I see space as an intriguing interface, in this case delivering the main content (the musical album) as well as guiding people further on their experiences, influencing their personal narrative and perception of that work of art. My argumentation follows recent theories on mobile music listening, locative and pervasive media, entangling different perspectives in order to analyse this new musical album format, which had its first appearances in the year of 2011.
The presentation in Audio Mostly 2014 (Aalborg, Denmark) was a great opportunity to debate the article "Step and Play! Space as Interface in the Context of Location-Based Musical Album Apps”. The multidisciplinary background of the presenters provided a very enriching discussion based in bold and diverse researches. As the article pertains to a research in development, this feedback contributed with interesting insights to be investigated in the future.

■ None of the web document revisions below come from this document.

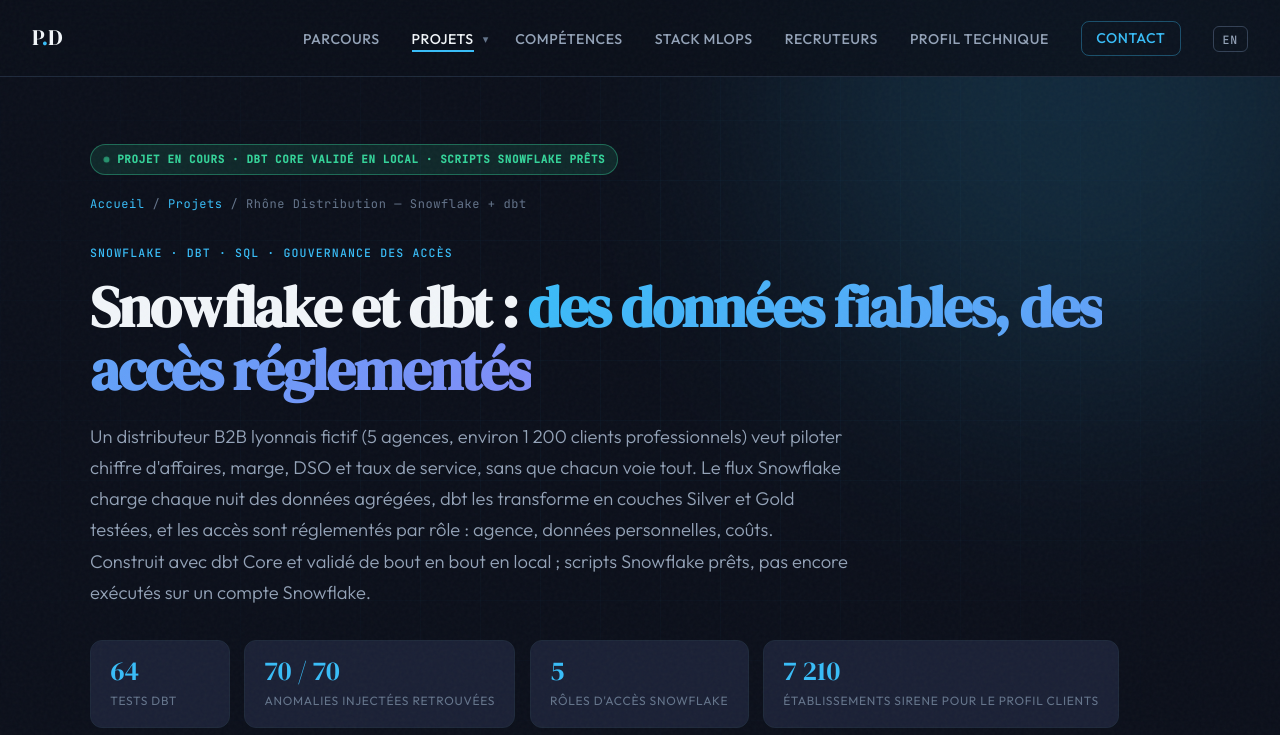
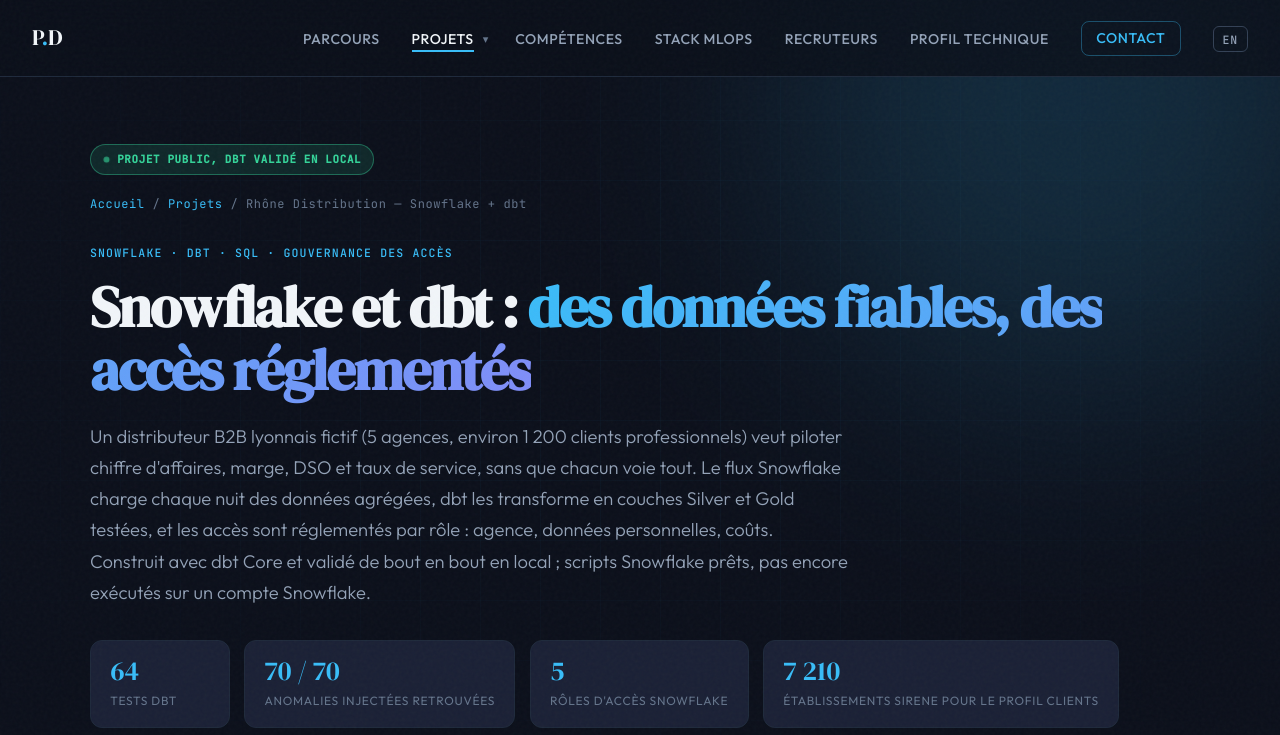
Before and after one commit to PDUCLOS/pduclos.github.io, a plain HTML site: page projets/rhone-distribution.html in a window 1280 px wide. Shown: the top 735 px of the page. Drawn offline with Linux system fonts and the light colour scheme; no server answers.

Commit message:
Rhône Distribution : badge aligné sur pduclos-data.fr

```diff
--- a/projets/rhone-distribution.html
+++ b/projets/rhone-distribution.html
@@ -56,7 +56,7 @@
         <div class="hero-bg-grid"></div>
         <div class="hero-glow hero-glow-1"></div>
         <div class="hero-content">
-            <div class="live-badge" style="position:static;display:inline-flex;margin-bottom:1.2rem"><span class="live-dot"></span> PROJET EN COURS · DBT CORE VALIDÉ EN LOCAL · SCRIPTS SNOWFLAKE PRÊTS</div>
+            <div class="live-badge" style="position:static;display:inline-flex;margin-bottom:1.2rem"><span class="live-dot"></span> PROJET PUBLIC, DBT VALIDÉ EN LOCAL</div>
             <div class="breadcrumb"><a href="/">Accueil</a> / <a href="/projets/">Projets</a> / Rhône Distribution — Snowflake + dbt</div>
             <span class="project-tag" style="color:var(--accent)">Snowflake · dbt · SQL · Gouvernance des accès</span>
             <h1>Snowflake et dbt : <span class="highlight">des données fiables, des accès réglementés</span></h1>
```
Also changed, not shown: en/projects/rhone-distribution.html (+1 -1 lines), 2 other files.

To present in AM14’ felt as a big achievement for being part of a minority in that context. I was 1 of the 3 women (the only from south america) to present among 45 researches. A brief debate occurred in the closing of the conference regarding female voices within the sound studies practices. I felt responsible to raise the discussion in order to understand how the female front is encouraged today to bring their works in the sound studies realm. It definitely meant at lot to me as it was my first official presentation of a literature review paper in an international conference.
My presentation slides at AM'14 - 1st October 2014.